TAM 574 - Adv Finite Element Methods
|Adv Finite Element Methods||CSE517||A||39395||OLC||4||1300 - 1450||M W||Nikhil Chandra Admal|
|Adv Finite Element Methods||TAM574||A||38770||OLC||4||1300 - 1450||M W||Nikhil Chandra Admal|
Detailed Course Description
Objectives: This course is intended to serve as a sequel to an introductory finite element course, such as AAE 420, CEE 570, or ME 471 or a survey numerical methods course such as TAM 470. It is designed to deepen the students understanding of the mathematical background of the finite element method and to introduce topics that are typically not covered in a first course. Among the topics to be covered are: an introduction to functional analysis and other mathematical theory that supports the finite element method, FEM for elliptic and parabolic equations, error estimates,

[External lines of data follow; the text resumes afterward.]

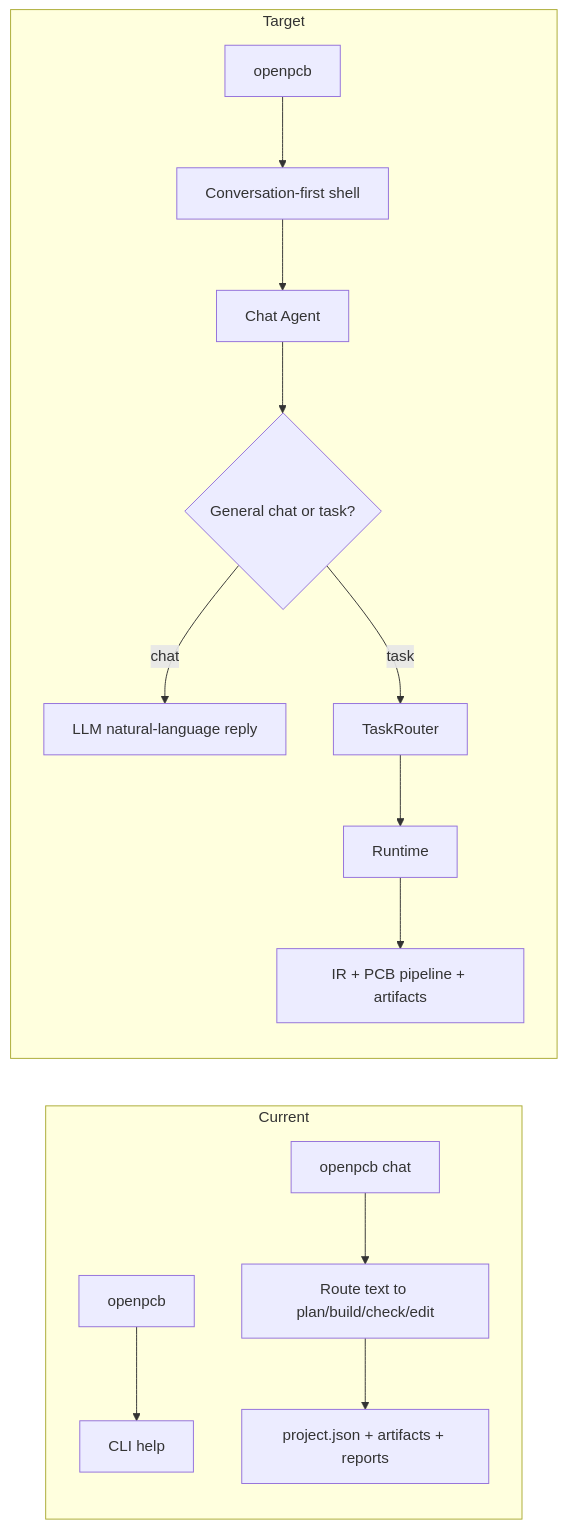
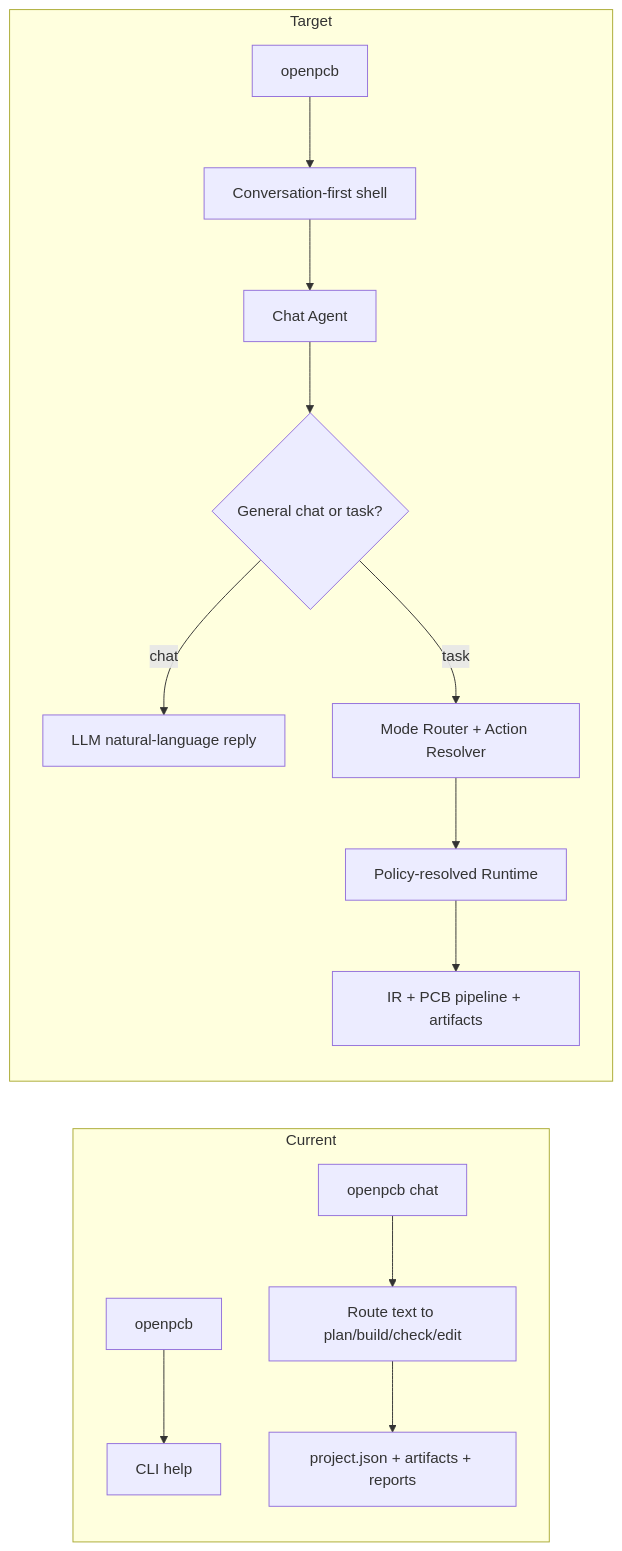
One commit to yuanmk26/OpenPCB changed the first of 2 diagrams in docs/architecture/system-architecture.md. Above: the diagram before and after it, drawn with Mermaid. The commit also changed other lines of this file and 5 other files, not shown here.

Commit message:
docs: add mode-action architecture design

````diff
--- a/docs/architecture/system-architecture.md
+++ b/docs/architecture/system-architecture.md
@@ -39,18 +46,18 @@
 ```mermaid
 flowchart LR
     subgraph Current
         A0[openpcb] --> A1[CLI help]
         A2[openpcb chat] --> A3[Route text to plan/build/check/edit]
         A3 --> A4[project.json + artifacts + reports]
     end
 
     subgraph Target
         B0[openpcb] --> B1[Conversation-first shell]
         B1 --> B2[Chat Agent]
         B2 --> B3{General chat or task?}
         B3 -->|chat| B4[LLM natural-language reply]
-        B3 -->|task| B5[TaskRouter]
-        B5 --> B6[Runtime]
+        B3 -->|task| B5[Mode Router + Action Resolver]
+        B5 --> B6[Policy-resolved Runtime]
         B6 --> B7[IR + PCB pipeline + artifacts]
     end
 ```
````
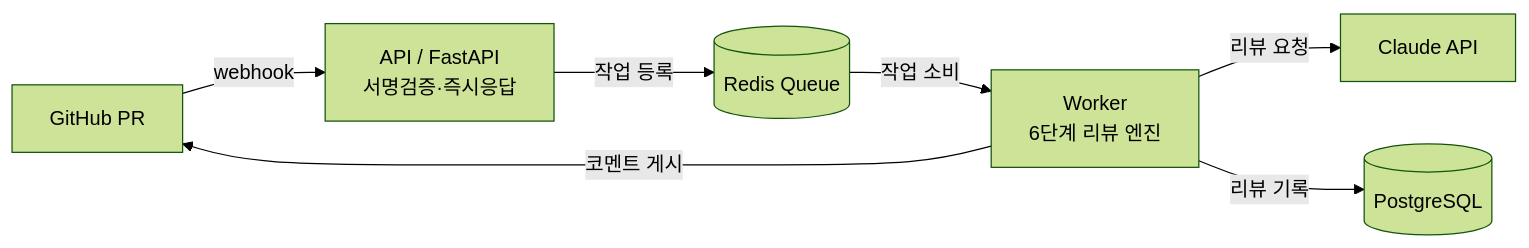
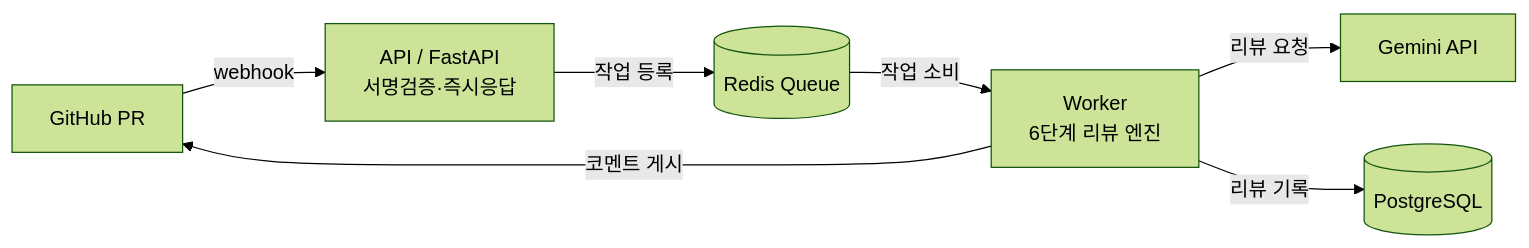
One commit to SkyWith628/codesage changed the first of 2 diagrams in README.md. Above: the diagram before and after it, drawn with Mermaid (forest theme). The commit also changed other lines of this file and 6 other files, not shown here.

First line of the commit message:
feat: LLM 백엔드 Claude → Gemini 교체 (google-genai)

````diff
--- a/README.md
+++ b/README.md
@@ -27,9 +27,9 @@
 ```mermaid
 flowchart LR
     GH[GitHub PR] -- webhook --> API[API / FastAPI<br/>서명검증·즉시응답]
     API -- 작업 등록 --> Q[(Redis Queue)]
     Q -- 작업 소비 --> W[Worker<br/>6단계 리뷰 엔진]
-    W -- 리뷰 요청 --> C[Claude API]
+    W -- 리뷰 요청 --> C[Gemini API]
     W -- 코멘트 게시 --> GH
     W -- 리뷰 기록 --> DB[(PostgreSQL)]
 ```
````
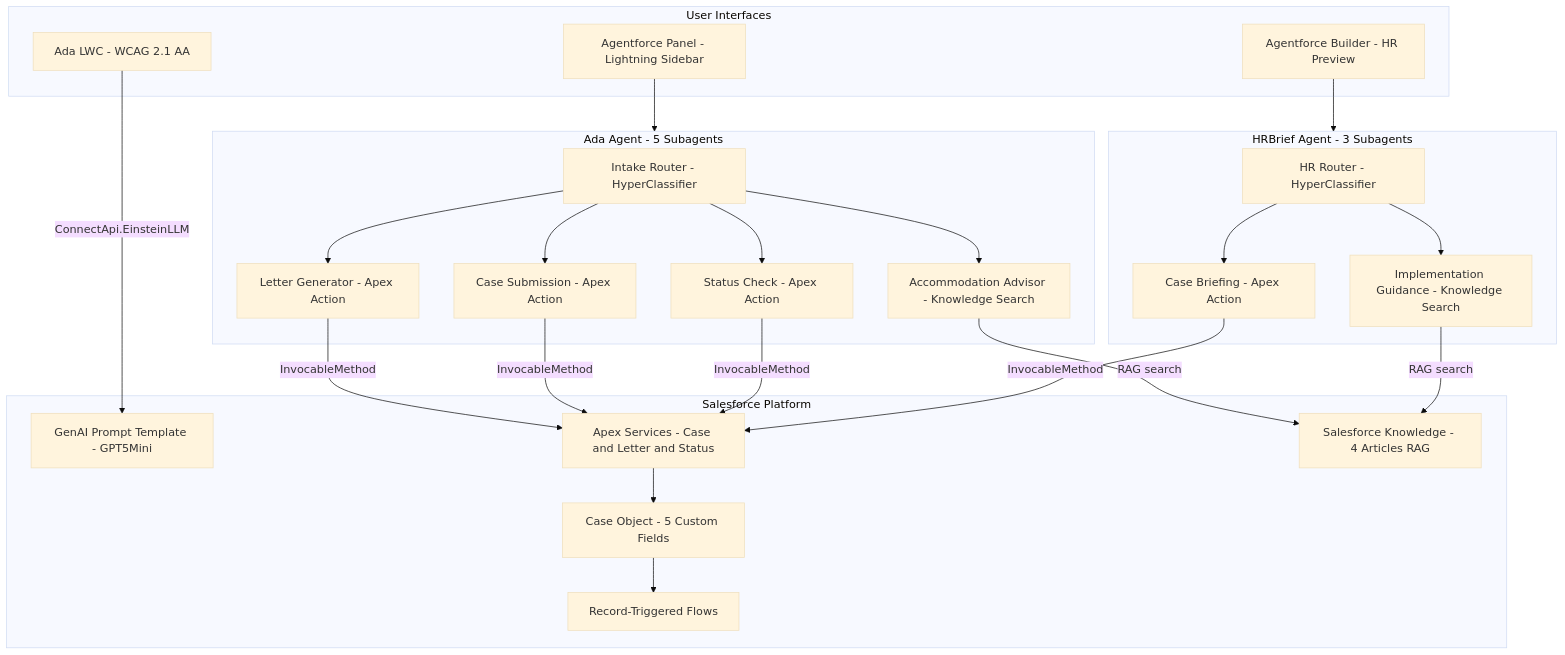
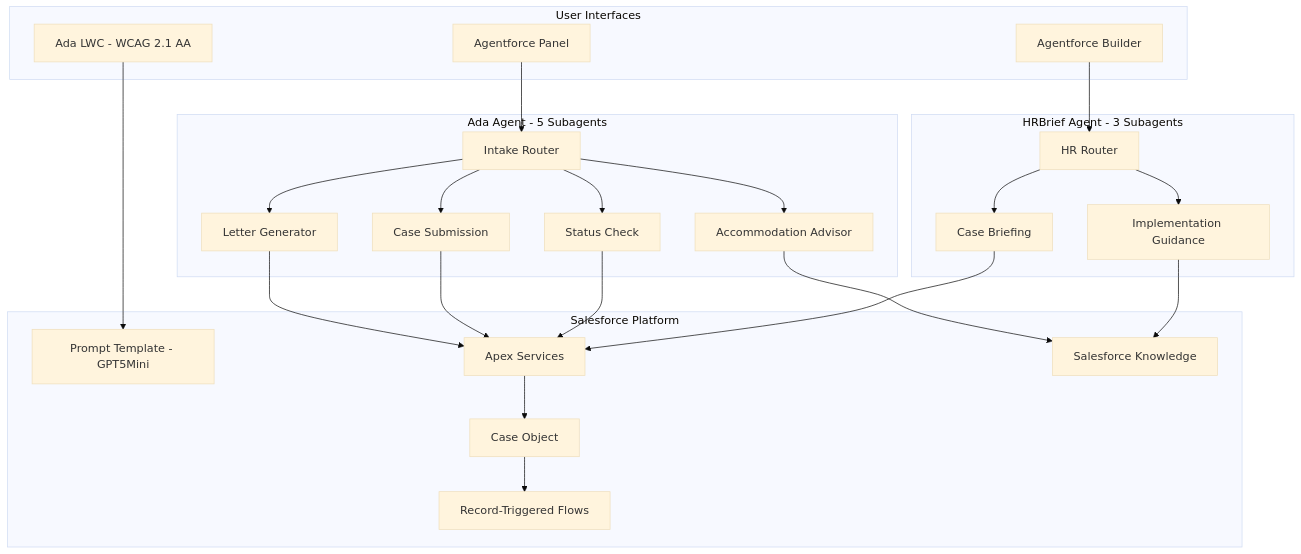
Before and after one commit to robinparfan-hub/df26-agentforce-advocate: the second of 2 diagrams in README.md, drawn with Mermaid (base theme). The commit also changed other lines of this file, not shown here.

Commit message:
Simplify Mermaid diagrams for broader GitHub compatibility

````diff
--- a/README.md
+++ b/README.md
@@ -34,48 +34,48 @@
 ```mermaid
-flowchart TD
-    subgraph UI[User Interfaces]
-        LWC[Ada LWC - WCAG 2.1 AA]
-        AP[Agentforce Panel - Lightning Sidebar]
-        BP[Agentforce Builder - HR Preview]
+graph TD
+    subgraph ui["User Interfaces"]
+        LWC["Ada LWC - WCAG 2.1 AA"]
+        AP["Agentforce Panel"]
+        BP["Agentforce Builder"]
     end
 
-    subgraph Ada[Ada Agent - 5 Subagents]
-        AR[Intake Router - HyperClassifier]
-        AA[Accommodation Advisor - Knowledge Search]
-        AL[Letter Generator - Apex Action]
-        AC[Case Submission - Apex Action]
-        AS[Status Check - Apex Action]
+    subgraph ada["Ada Agent - 5 Subagents"]
+        AR["Intake Router"]
+        AA["Accommodation Advisor"]
+        AL["Letter Generator"]
+        AC["Case Submission"]
+        AS["Status Check"]
     end
 
-    subgraph HRBrief[HRBrief Agent - 3 Subagents]
-        HR2[HR Router - HyperClassifier]
-        HB[Case Briefing - Apex Action]
-        HG[Implementation Guidance - Knowledge Search]
+    subgraph hrb["HRBrief Agent - 3 Subagents"]
+        HR2["HR Router"]
+        HB["Case Briefing"]
+        HG["Implementation Guidance"]
     end
 
-    subgraph Platform[Salesforce Platform]
-        PT[GenAI Prompt Template - GPT5Mini]
-        CLS[Apex Services - Case and Letter and Status]
-        FLW[Record-Triggered Flows]
-        OBJ[Case Object - 5 Custom Fields]
-        KNW[Salesforce Knowledge - 4 Articles RAG]
+    subgraph plat["Salesforce Platform"]
+        PT["Prompt Template - GPT5Mini"]
+        CLS["Apex Services"]
+        OBJ["Case Object"]
+        KNW["Salesforce Knowledge"]
+        FLW["Record-Triggered Flows"]
     end
 
-    LWC -->|ConnectApi.EinsteinLLM| PT
-    AP --> Ada
-    BP --> HRBrief
+    LWC --> PT
+    AP --> AR
+    BP --> HR2
     AR --> AA
     AR --> AL
     AR --> AC
     AR --> AS
-    AA -->|RAG search| KNW
-    AL -->|InvocableMethod| CLS
-    AC -->|InvocableMethod| CLS
-    AS -->|InvocableMethod| CLS
+    AA --> KNW
+    AL --> CLS
+    AC --> CLS
+    AS --> CLS
     CLS --> OBJ
     OBJ --> FLW
     HR2 --> HB
     HR2 --> HG
-    HB -->|InvocableMethod| CLS
-    HG -->|RAG search| KNW
+    HB --> CLS
+    HG --> KNW
 ```
````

adaptive analysis, C1 finite elements, nonconforming finite finite elements, and mixed finite element methods for the Poisson and the Stokes equations. Applications to problems of current interest in mechanics and other sciences will be developed. We will also look at computational examples using the FEniCS finite element software environment.
Note: This course does not cover topics such as programming the finite element method, isoparametric elements, numerical quadrature etc.
Course Website and Lecture Notes: The TAM 574 website is on Piazza. There you will find the syllabus, announcements, homework assignments, and grade postings. In addition, my scanned lecture notes will be made available for download as the course progresses. These lecture notes are largely derived from the following references:
- Lecture notes of Prof. Douglas Arnold at the University of Minnesota. See http://www-users.math.umn.edu/ arnold/8445-8446.17-18/index.html.
- Notes on functional analysis are based on Prof. Robert Haber’s lecture notes of TAM 574.
- The Mathematical Theory of Finite Element Methods, Susanne Brenner and Ridgway Scott, third edition, Springer, 2008.
- Numerical Solutions of Partial Differential Equations by the Finite Element Method, Claes Johnson, Dover Publications, 2009.
Exams: Students will be tested based on homeworks, an in-class midterm, and a final exam. The following distribution will be used to decide the course grade.
I encourage discussing homework problems with others or with me. However, the solutions must be written independently. The same applies to computer assignments.
Academic integrity: Carefully review the following links on academic integrity: